Rockefeller, who chairs a Senate Finance subcommittee on health, wasn't part of the so-called "Gang of Six," who put the bill together. The group of Senate Finance Committee members were evenly divided between Republicans and Democrats, in a bid to win Republican support.
"We are now in the teeth of a storm," the 72-year-old Rockefeller told The Associated Press last week. "The Gang of Six has come out with a bill and there's a lot wrong with that bill."
Debate on the bill starts Tuesday, with hundreds of amendments proposed.

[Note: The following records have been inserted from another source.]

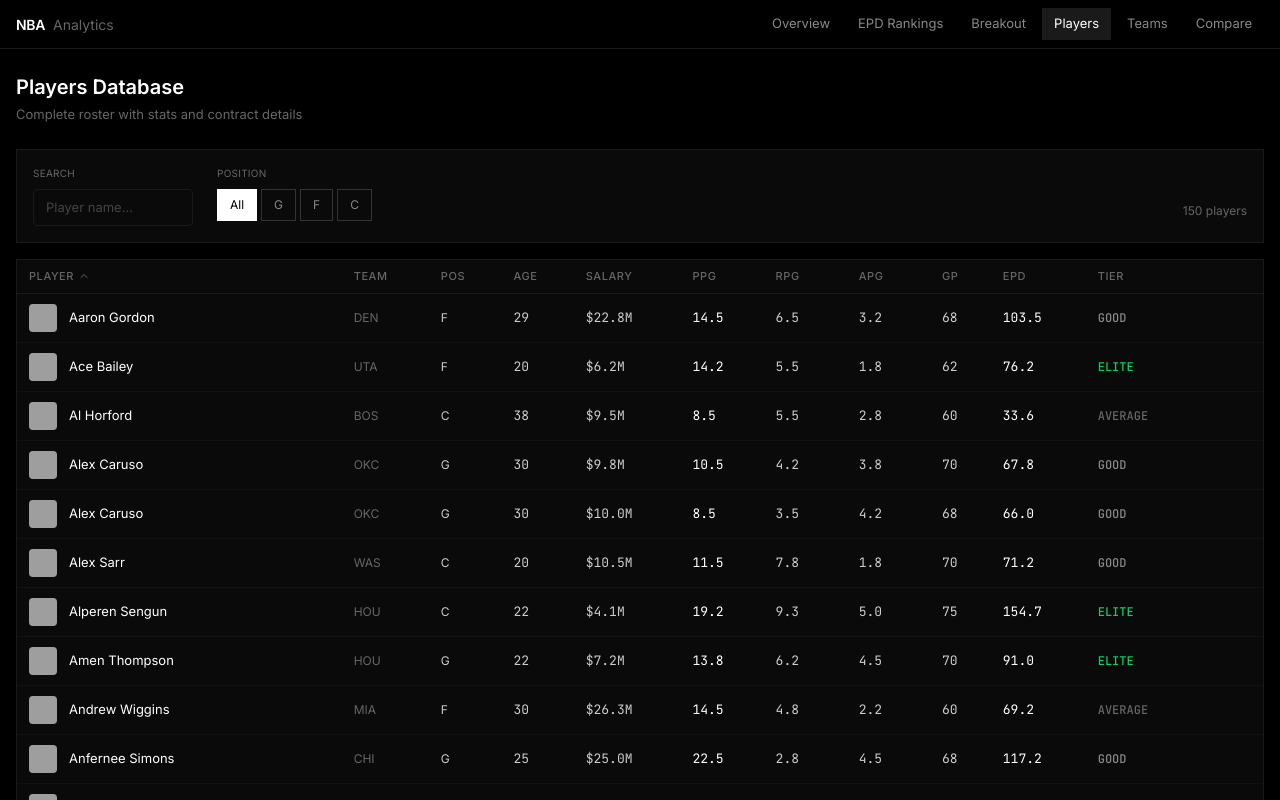
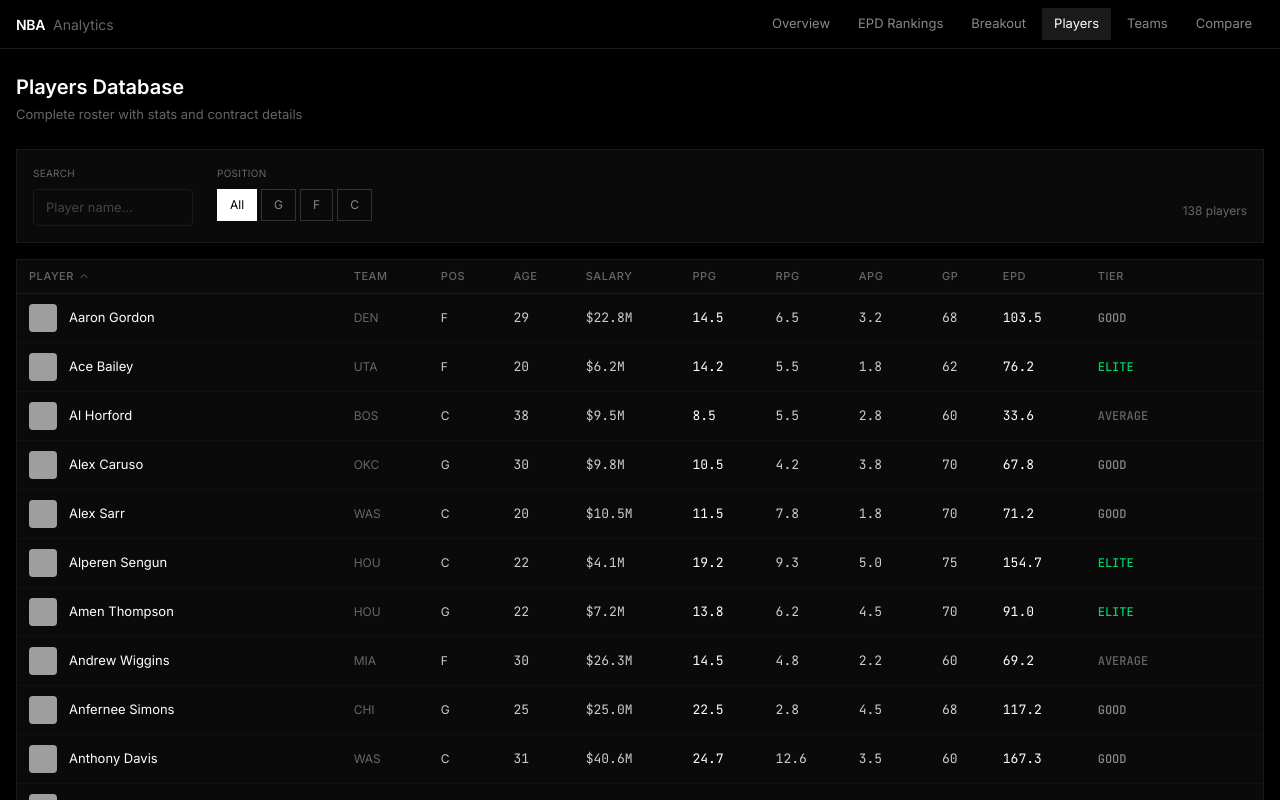
Before and after one commit to cdreis10-cloud/NBA-Analystics, a React (Vite) app: page /players in a window 1280 px wide. Shown: the top 800 px of the page. Built offline with nearby package versions, Linux system fonts and the light colour scheme; grey boxes are pictures that could not be loaded.

Commit message:
Remove 12 duplicate player entries

```diff
--- a/src/data/players.ts
+++ b/src/data/players.ts
@@ -161,24 +161,14 @@
 
   // Key Rotation Players Missing
   { id: 'herro-1', nbaId: 1629639, name: 'Tyler Herro', team: 'Miami Heat', teamCode: 'MIA', position: 'G', age: 25, gamesPlayed: 68, minutesPerGame: 33.5, pointsPerGame: 23.5, reboundsPerGame: 5.2, assistsPerGame: 5.5, stealsPerGame: 0.8, blocksPerGame: 0.3, turnoversPerGame: 2.8, fgPercentage: 45.5, fg3Percentage: 39.5, ftPercentage: 88.5, per: 19.5, winShares: 6.5, vorp: 3.2, bpm: 3.2, usageRate: 28.5, salary: 30.0, contractYears: 3, contractType: 'max', gamesAvailable: 68, injuryHistory: 'minor' },
-  { id: 'murray-d-1', nbaId: 1630231, name: 'Dejounte Murray', team: 'New Orleans Pelicans', teamCode: 'NOP', position: 'G', age: 28, gamesPlayed: 62, minutesPerGame: 32.5, pointsPerGame: 18.5, reboundsPerGame: 5.5, assistsPerGame: 6.8, stealsPerGame: 1.5, blocksPerGame: 0.5, turnoversPerGame: 2.5, fgPercentage: 44.5, fg3Percentage: 32.5, ftPercentage: 82.5, per: 17.5, winShares: 5.2, vorp: 2.8, bpm: 2.5, usageRate: 24.5, salary: 29.0, contractYears: 3, contractType: 'max', gamesAvailable: 62, injuryHistory: 'minor' },
   { id: 'murray-k-1', nbaId: 1631116, name: 'Keegan Murray', team: 'Sacramento Kings', teamCode: 'SAC', position: 'F', age: 24, gamesPlayed: 75, minutesPerGame: 32.5, pointsPerGame: 16.8, reboundsPerGame: 5.2, assistsPerGame: 2.2, stealsPerGame: 0.8, blocksPerGame: 0.5, turnoversPerGame: 1.5, fgPercentage: 46.5, fg3Percentage: 38.5, ftPercentage: 82.5, per: 14.5, winShares: 5.5, vorp: 2.2, bpm: 1.2, usageRate: 20.5, salary: 8.8, contractYears: 3, contractType: 'rookie', gamesAvailable: 75, injuryHistory: 'clean' },
-  { id: 'poole-1', nbaId: 1629673, name: 'Jordan Poole', team: 'Washington Wizards', teamCode: 'WAS', position: 'G', age: 25, gamesPlayed: 70, minutesPerGame: 32.5, pointsPerGame: 17.5, reboundsPerGame: 2.8, assistsPerGame: 5.2, stealsPerGame: 0.8, blocksPerGame: 0.2, turnoversPerGame: 3.2, fgPercentage: 41.5, fg3Percentage: 32.5, ftPercentage: 88.5, per: 14.5, winShares: 3.2, vorp: 1.2, bpm: -0.5, usageRate: 26.5, salary: 28.0, contractYears: 3, contractType: 'max', gamesAvailable: 70, injuryHistory: 'clean' },
-  { id: 'vuc-1', nbaId: 202696, name: 'Nikola Vucevic', team: 'Boston Celtics', teamCode: 'BOS', position: 'C', age: 34, gamesPlayed: 68, minutesPerGame: 28.5, pointsPerGame: 16.5, reboundsPerGame: 10.5, assistsPerGame: 3.5, stealsPerGame: 0.8, blocksPerGame: 0.8, turnoversPerGame: 2.2, fgPercentage: 52.5, fg3Percentage: 35.5, ftPercentage: 78.5, per: 18.5, winShares: 6.5, vorp: 2.5, bpm: 2.2, usageRate: 22.5, salary: 20.0, contractYears: 1, contractType: 'veteran', gamesAvailable: 68, injuryHistory: 'clean' },
   { id: 'randle-1', nbaId: 203944, name: 'Julius Randle', team: 'Minnesota Timberwolves', teamCode: 'MIN', position: 'F', age: 30, gamesPlayed: 65, minutesPerGame: 32.5, pointsPerGame: 18.5, reboundsPerGame: 8.5, assistsPerGame: 4.2, stealsPerGame: 0.8, blocksPerGame: 0.5, turnoversPerGame: 3.2, fgPercentage: 45.5, fg3Percentage: 32.5, ftPercentage: 78.5, per: 17.5, winShares: 5.2, vorp: 2.2, bpm: 1.5, usageRate: 26.5, salary: 28.9, contractYears: 3, contractType: 'max', gamesAvailable: 65, injuryHistory: 'moderate' },
   { id: 'ayton-1', nbaId: 1629028, name: 'Deandre Ayton', team: 'Los Angeles Lakers', teamCode: 'LAL', position: 'C', age: 26, gamesPlayed: 70, minutesPerGame: 28.5, pointsPerGame: 15.5, reboundsPerGame: 10.2, assistsPerGame: 1.8, stealsPerGame: 0.5, blocksPerGame: 1.2, turnoversPerGame: 1.8, fgPercentage: 58.5, fg3Percentage: 18.5, ftPercentage: 72.5, per: 18.5, winShares: 7.2, vorp: 2.5, bpm: 2.2, usageRate: 18.5, salary: 34.0, contractYears: 2, contractType: 'max', gamesAvailable: 70, injuryHistory: 'clean' },
-  { id: 'dejaunte-1', nbaId: 1627749, name: 'Jamal Murray', team: 'Denver Nuggets', teamCode: 'DEN', position: 'G', age: 27, gamesPlayed: 55, minutesPerGame: 32.5, pointsPerGame: 21.5, reboundsPerGame: 4.2, assistsPerGame: 6.5, stealsPerGame: 1.0, blocksPerGame: 0.3, turnoversPerGame: 2.5, fgPercentage: 47.5, fg3Percentage: 40.5, ftPercentage: 85.5, per: 20.5, winShares: 6.5, vorp: 3.2, bpm: 4.2, usageRate: 26.5, salary: 34.0, contractYears: 3, contractType: 'max', gamesAvailable: 55, injuryHistory: 'moderate' },
   { id: 'wiggins-1', nbaId: 203952, name: 'Andrew Wiggins', team: 'Miami Heat', teamCode: 'MIA', position: 'F', age: 30, gamesPlayed: 60, minutesPerGame: 28.5, pointsPerGame: 14.5, reboundsPerGame: 4.8, assistsPerGame: 2.2, stealsPerGame: 0.8, blocksPerGame: 0.5, turnoversPerGame: 1.8, fgPercentage: 45.5, fg3Percentage: 35.5, ftPercentage: 65.5, per: 13.5, winShares: 3.8, vorp: 1.2, bpm: 0.5, usageRate: 18.5, salary: 26.3, contractYears: 2, contractType: 'veteran', gamesAvailable: 60, injuryHistory: 'minor' },
-  { id: 'halliburton-1', nbaId: 1630169, name: 'Tyrese Haliburton', team: 'Indiana Pacers', teamCode: 'IND', position: 'G', age: 25, gamesPlayed: 65, minutesPerGame: 32.5, pointsPerGame: 18.5, reboundsPerGame: 3.8, assistsPerGame: 9.5, stealsPerGame: 1.5, blocksPerGame: 0.3, turnoversPerGame: 2.5, fgPercentage: 44.5, fg3Percentage: 38.5, ftPercentage: 85.5, per: 20.5, winShares: 8.2, vorp: 4.5, bpm: 5.2, usageRate: 24.5, salary: 45.0, contractYears: 4, contractType: 'supermax', gamesAvailable: 65, injuryHistory: 'minor' },
-  { id: 'siakam-1', nbaId: 1627783, name: 'Pascal Siakam', team: 'Indiana Pacers', teamCode: 'IND', position: 'F', age: 30, gamesPlayed: 72, minutesPerGame: 34.5, pointsPerGame: 20.5, reboundsPerGame: 7.2, assistsPerGame: 4.2, stealsPerGame: 0.8, blocksPerGame: 0.5, turnoversPerGame: 2.8, fgPercentage: 50.5, fg3Percentage: 32.5, ftPercentage: 78.5, per: 19.5, winShares: 8.5, vorp: 3.5, bpm: 3.2, usageRate: 25.5, salary: 37.9, contractYears: 3, contractType: 'max', gamesAvailable: 72, injuryHistory: 'clean' },
   { id: 'george-1', nbaId: 1627751, name: 'Aaron Gordon', team: 'Denver Nuggets', teamCode: 'DEN', position: 'F', age: 29, gamesPlayed: 68, minutesPerGame: 30.5, pointsPerGame: 14.5, reboundsPerGame: 6.5, assistsPerGame: 3.2, stealsPerGame: 0.8, blocksPerGame: 0.8, turnoversPerGame: 1.8, fgPercentage: 54.5, fg3Percentage: 32.5, ftPercentage: 72.5, per: 16.5, winShares: 6.5, vorp: 2.5, bpm: 2.5, usageRate: 17.5, salary: 22.8, contractYears: 2, contractType: 'veteran', gamesAvailable: 68, injuryHistory: 'minor' },
-  { id: 'mpj-1', nbaId: 1629008, name: 'Michael Porter Jr.', team: 'Denver Nuggets', teamCode: 'DEN', position: 'F', age: 26, gamesPlayed: 60, minutesPerGame: 30.5, pointsPerGame: 17.5, reboundsPerGame: 7.2, assistsPerGame: 1.5, stealsPerGame: 0.5, blocksPerGame: 0.8, turnoversPerGame: 1.5, fgPercentage: 50.5, fg3Percentage: 42.5, ftPercentage: 85.5, per: 17.5, winShares: 5.8, vorp: 2.2, bpm: 2.2, usageRate: 21.5, salary: 35.9, contractYears: 3, contractType: 'max', gamesAvailable: 60, injuryHistory: 'significant' },
   { id: 'carter-1', nbaId: 1630177, name: 'Jalen Johnson', team: 'Atlanta Hawks', teamCode: 'ATL', position: 'F', age: 23, gamesPlayed: 65, minutesPerGame: 32.5, pointsPerGame: 19.5, reboundsPerGame: 9.2, assistsPerGame: 5.2, stealsPerGame: 1.2, blocksPerGame: 0.8, turnoversPerGame: 2.8, fgPercentage: 52.5, fg3Percentage: 28.5, ftPercentage: 72.5, per: 20.5, winShares: 6.8, vorp: 3.2, bpm: 4.2, usageRate: 24.5, salary: 6.2, contractYears: 2, contractType: 'rookie', gamesAvailable: 65, injuryHistory: 'clean' },
-  { id: 'brown-j-1', nbaId: 1627759, name: 'Jaylen Brown', team: 'Boston Celtics', teamCode: 'BOS', position: 'G', age: 28, gamesPlayed: 70, minutesPerGame: 33.5, pointsPerGame: 23.5, reboundsPerGame: 5.8, assistsPerGame: 3.8, stealsPerGame: 1.2, blocksPerGame: 0.5, turnoversPerGame: 2.5, fgPercentage: 49.5, fg3Percentage: 35.5, ftPercentage: 72.5, per: 21.5, winShares: 9.5, vorp: 4.2, bpm: 4.5, usageRate: 28.5, salary: 52.0, contractYears: 4, contractType: 'supermax', gamesAvailable: 70, injuryHistory: 'clean' },
   { id: 'demar-1', nbaId: 201942, name: 'DeMar DeRozan', team: 'Sacramento Kings', teamCode: 'SAC', position: 'G', age: 35, gamesPlayed: 70, minutesPerGame: 32.5, pointsPerGame: 22.5, reboundsPerGame: 4.2, assistsPerGame: 5.5, stealsPerGame: 0.8, blocksPerGame: 0.3, turnoversPerGame: 2.2, fgPercentage: 48.5, fg3Percentage: 32.5, ftPercentage: 88.5, per: 19.5, winShares: 6.5, vorp: 2.8, bpm: 2.5, usageRate: 28.5, salary: 28.0, contractYears: 2, contractType: 'veteran', gamesAvailable: 70, injuryHistory: 'clean' },
   { id: 'ware-1', nbaId: 1642287, name: "Kel'el Ware", team: 'Miami Heat', teamCode: 'MIA', position: 'C', age: 20, gamesPlayed: 62, minutesPerGame: 22.5, pointsPerGame: 10.5, reboundsPerGame: 7.5, assistsPerGame: 1.2, stealsPerGame: 0.5, blocksPerGame: 1.5, turnoversPerGame: 1.2, fgPercentage: 55.5, fg3Percentage: 32.5, ftPercentage: 72.5, per: 17.5, winShares: 4.2, vorp: 1.5, bpm: 2.2, usageRate: 16.5, salary: 3.5, contractYears: 4, contractType: 'rookie', gamesAvailable: 62, injuryHistory: 'clean' },
-  { id: 'jjj-1', nbaId: 1628991, name: 'Jaren Jackson Jr.', team: 'Utah Jazz', teamCode: 'UTA', position: 'F', age: 25, gamesPlayed: 55, minutesPerGame: 28.5, pointsPerGame: 19.5, reboundsPerGame: 6.5, assistsPerGame: 1.5, stealsPerGame: 0.8, blocksPerGame: 2.5, turnoversPerGame: 2.2, fgPercentage: 48.5, fg3Percentage: 32.5, ftPercentage: 78.5, per: 20.5, winShares: 5.2, vorp: 2.5, bpm: 2.8, usageRate: 26.5, salary: 35.0, contractYears: 3, contractType: 'max', gamesAvailable: 55, injuryHistory: 'moderate' },
-  { id: 'holiday-1', nbaId: 201950, name: 'Jrue Holiday', team: 'Boston Celtics', teamCode: 'BOS', position: 'G', age: 34, gamesPlayed: 68, minutesPerGame: 30.5, pointsPerGame: 12.5, reboundsPerGame: 5.2, assistsPerGame: 5.8, stealsPerGame: 1.2, blocksPerGame: 0.5, turnoversPerGame: 2.2, fgPercentage: 45.5, fg3Percentage: 38.5, ftPercentage: 82.5, per: 16.5, winShares: 7.2, vorp: 3.2, bpm: 3.2, usageRate: 17.5, salary: 36.9, contractYears: 2, contractType: 'max', gamesAvailable: 68, injuryHistory: 'clean' },
   { id: 'conley-1', nbaId: 201144, name: 'Mike Conley', team: 'Memphis Grizzlies', teamCode: 'MEM', position: 'G', age: 37, gamesPlayed: 55, minutesPerGame: 24.5, pointsPerGame: 8.5, reboundsPerGame: 2.5, assistsPerGame: 6.2, stealsPerGame: 1.0, blocksPerGame: 0.2, turnoversPerGame: 1.8, fgPercentage: 42.5, fg3Percentage: 38.5, ftPercentage: 88.5, per: 14.5, winShares: 4.2, vorp: 1.8, bpm: 2.2, usageRate: 16.5, salary: 21.0, contractYears: 1, contractType: 'veteran', gamesAvailable: 55, injuryHistory: 'minor' },
   { id: 'williams-g-1', nbaId: 1631109, name: 'Grant Williams', team: 'Charlotte Hornets', teamCode: 'CHA', position: 'F', age: 25, gamesPlayed: 72, minutesPerGame: 24.5, pointsPerGame: 8.5, reboundsPerGame: 4.5, assistsPerGame: 2.2, stealsPerGame: 0.8, blocksPerGame: 0.5, turnoversPerGame: 1.2, fgPercentage: 44.5, fg3Percentage: 38.5, ftPercentage: 82.5, per: 11.5, winShares: 3.8, vorp: 1.2, bpm: 0.5, usageRate: 14.5, salary: 12.5, contractYears: 3, contractType: 'veteran', gamesAvailable: 72, injuryHistory: 'clean' },
   { id: 'wagner-m-1', nbaId: 1629021, name: 'Moritz Wagner', team: 'Orlando Magic', teamCode: 'ORL', position: 'C', age: 27, gamesPlayed: 70, minutesPerGame: 18.5, pointsPerGame: 10.5, reboundsPerGame: 4.5, assistsPerGame: 1.8, stealsPerGame: 0.5, blocksPerGame: 0.5, turnoversPerGame: 1.5, fgPercentage: 52.5, fg3Percentage: 35.5, ftPercentage: 82.5, per: 17.5, winShares: 4.2, vorp: 1.5, bpm: 2.2, usageRate: 22.5, salary: 8.5, contractYears: 2, contractType: 'veteran', gamesAvailable: 70, injuryHistory: 'clean' },
@@ -197,8 +187,6 @@
   { id: 'pritchard-1', nbaId: 1630202, name: 'Payton Pritchard', team: 'Boston Celtics', teamCode: 'BOS', position: 'G', age: 27, gamesPlayed: 75, minutesPerGame: 22.5, pointsPerGame: 12.5, reboundsPerGame: 2.5, assistsPerGame: 3.2, stealsPerGame: 0.8, blocksPerGame: 0.2, turnoversPerGame: 1.2, fgPercentage: 44.5, fg3Percentage: 42.5, ftPercentage: 88.5, per: 16.5, winShares: 5.2, vorp: 2.2, bpm: 2.5, usageRate: 18.5, salary: 14.0, contractYears: 3, contractType: 'veteran', gamesAvailable: 75, injuryHistory: 'clean' },
   { id: 'thybulle-1', nbaId: 1629680, name: 'Matisse Thybulle', team: 'Portland Trail Blazers', teamCode: 'POR', position: 'G', age: 27, gamesPlayed: 55, minutesPerGame: 18.5, pointsPerGame: 4.5, reboundsPerGame: 2.2, assistsPerGame: 1.2, stealsPerGame: 1.5, blocksPerGame: 0.8, turnoversPerGame: 0.8, fgPercentage: 48.5, fg3Percentage: 32.5, ftPercentage: 65.5, per: 11.5, winShares: 2.2, vorp: 0.8, bpm: 0.5, usageRate: 8.5, salary: 5.5, contractYears: 1, contractType: 'veteran', gamesAvailable: 55, injuryHistory: 'minor' },
   { id: 'finney-1', nbaId: 1629006, name: 'Dorian Finney-Smith', team: 'Los Angeles Lakers', teamCode: 'LAL', position: 'F', age: 31, gamesPlayed: 70, minutesPerGame: 28.5, pointsPerGame: 8.5, reboundsPerGame: 4.5, assistsPerGame: 1.8, stealsPerGame: 0.8, blocksPerGame: 0.5, turnoversPerGame: 1.2, fgPercentage: 44.5, fg3Percentage: 38.5, ftPercentage: 72.5, per: 11.5, winShares: 3.5, vorp: 1.2, bpm: 0.5, usageRate: 12.5, salary: 14.5, contractYears: 2, contractType: 'veteran', gamesAvailable: 70, injuryHistory: 'clean' },
-  { id: 'caruso-1', nbaId: 1627936, name: 'Alex Caruso', team: 'Oklahoma City Thunder', teamCode: 'OKC', position: 'G', age: 30, gamesPlayed: 68, minutesPerGame: 26.5, pointsPerGame: 8.5, reboundsPerGame: 3.5, assistsPerGame: 4.2, stealsPerGame: 1.8, blocksPerGame: 0.5, turnoversPerGame: 1.5, fgPercentage: 44.5, fg3Percentage: 38.5, ftPercentage: 78.5, per: 14.5, winShares: 5.2, vorp: 2.5, bpm: 3.2, usageRate: 12.5, salary: 10.0, contractYears: 3, contractType: 'veteran', gamesAvailable: 68, injuryHistory: 'clean' },
-  { id: 'dort-1', nbaId: 1629652, name: 'Luguentz Dort', team: 'Oklahoma City Thunder', teamCode: 'OKC', position: 'G', age: 25, gamesPlayed: 72, minutesPerGame: 28.5, pointsPerGame: 11.5, reboundsPerGame: 4.2, assistsPerGame: 2.2, stealsPerGame: 1.0, blocksPerGame: 0.5, turnoversPerGame: 1.5, fgPercentage: 42.5, fg3Percentage: 35.5, ftPercentage: 78.5, per: 12.5, winShares: 4.2, vorp: 1.5, bpm: 1.2, usageRate: 16.5, salary: 15.5, contractYears: 3, contractType: 'veteran', gamesAvailable: 72, injuryHistory: 'clean' },
   { id: 'hartenstein-1', nbaId: 1628392, name: 'Isaiah Hartenstein', team: 'Oklahoma City Thunder', teamCode: 'OKC', position: 'C', age: 26, gamesPlayed: 65, minutesPerGame: 24.5, pointsPerGame: 10.5, reboundsPerGame: 9.5, assistsPerGame: 2.8, stealsPerGame: 0.8, blocksPerGame: 1.2, turnoversPerGame: 1.5, fgPercentage: 58.5, fg3Percentage: 28.5, ftPercentage: 72.5, per: 19.5, winShares: 6.2, vorp: 2.5, bpm: 3.5, usageRate: 14.5, salary: 29.0, contractYears: 3, contractType: 'veteran', gamesAvailable: 65, injuryHistory: 'minor' },
   { id: 'mcconnell-1', nbaId: 204456, name: 'TJ McConnell', team: 'Indiana Pacers', teamCode: 'IND', position: 'G', age: 32, gamesPlayed: 68, minutesPerGame: 22.5, pointsPerGame: 8.5, reboundsPerGame: 2.5, assistsPerGame: 5.5, stealsPerGame: 1.2, blocksPerGame: 0.2, turnoversPerGame: 1.2, fgPercentage: 52.5, fg3Percentage: 32.5, ftPercentage: 78.5, per: 16.5, winShares: 4.5, vorp: 1.8, bpm: 2.2, usageRate: 14.5, salary: 9.5, contractYears: 2, contractType: 'veteran', gamesAvailable: 68, injuryHistory: 'clean' },
   { id: 'turner-1', nbaId: 1626167, name: 'Myles Turner', team: 'Indiana Pacers', teamCode: 'IND', position: 'C', age: 28, gamesPlayed: 65, minutesPerGame: 26.5, pointsPerGame: 14.5, reboundsPerGame: 6.5, assistsPerGame: 1.2, stealsPerGame: 0.5, blocksPerGame: 2.2, turnoversPerGame: 1.5, fgPercentage: 50.5, fg3Percentage: 35.5, ftPercentage: 78.5, per: 18.5, winShares: 5.5, vorp: 2.2, bpm: 2.2, usageRate: 20.5, salary: 19.5, contractYears: 2, contractType: 'veteran', gamesAvailable: 65, injuryHistory: 'minor' },
```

Rockefeller says "many, many" of those proposed amendments will come from him.
The state's junior senator has already said he won't support the measure as it stands because it would tax coal miners' health care benefits and affect a health insurance program for children.
"You don't mess with kids," he said.
To pay for the 10-year, $856 billion bill, the Baucus proposal would tax insurance plans costing more than $21,000 for a family and $8,000 for an individual. The Montana Democrat has referred to such coverage as being "Cadillac plans" enjoyed by few Americans.
Rockefeller counters the tax would affect miners who receive good coverage to compensate them for the high risk work they do.
The Baucus plan isn't the only health care proposal in Congress. The Senate Health, Education, Labor and Pensions Committee is working on its own proposal. The House of Representatives has three different bills passed in committee that leaders in that chamber are working to combine in a single piece of legislation.
"It is the most complicated thing in the world in terms of public policy," Rockefeller said of the effort. "It makes everything else look easy."
Complicating the debate is that few in Congress understand the issue, he said. Rockefeller estimated that less than 10 percent of his colleagues fully grasp the topic. Rockefeller lamented the handling the issue has received at times in the press, saying many people are confused about health care reform and the competing proposals.
Rockefeller said fears of a "government takeover" of health care ignore that many Americans already get their care either directly or indirectly from federal and state agencies.
"If people don't like government health care, let's just abandon Medicare, Medicaid, the Veterans Administration and children's health insurance," Rockefeller said.
About half of West Virginia's 1.8 million residents get health care coverage from one of those programs or from the state's Public Employees Insurance Agency.
Perry Bryant, executive director of West Virginians for Affordable Health Care, said he's not sold on the Baucus bill's plan to offer coverage through nonprofit co-ops, or the requirement that Americans buy health insurance without sufficiently large subsidies to make that affordable.
Still, "It is a place to start, but it clearly could benefit from some significant changes."
Rockefeller expects the debate on changes to the bill, known as "markup," to take several days. The committee has scheduled three days for markup, which usually lasts one day.
If the committee drafts a good bill, he'll support it, but he won't vote for "a bad bill that pretends to be a good bill."
For Sen. Wyden's amendments see Sen. Wyden Presses for Health Care Choice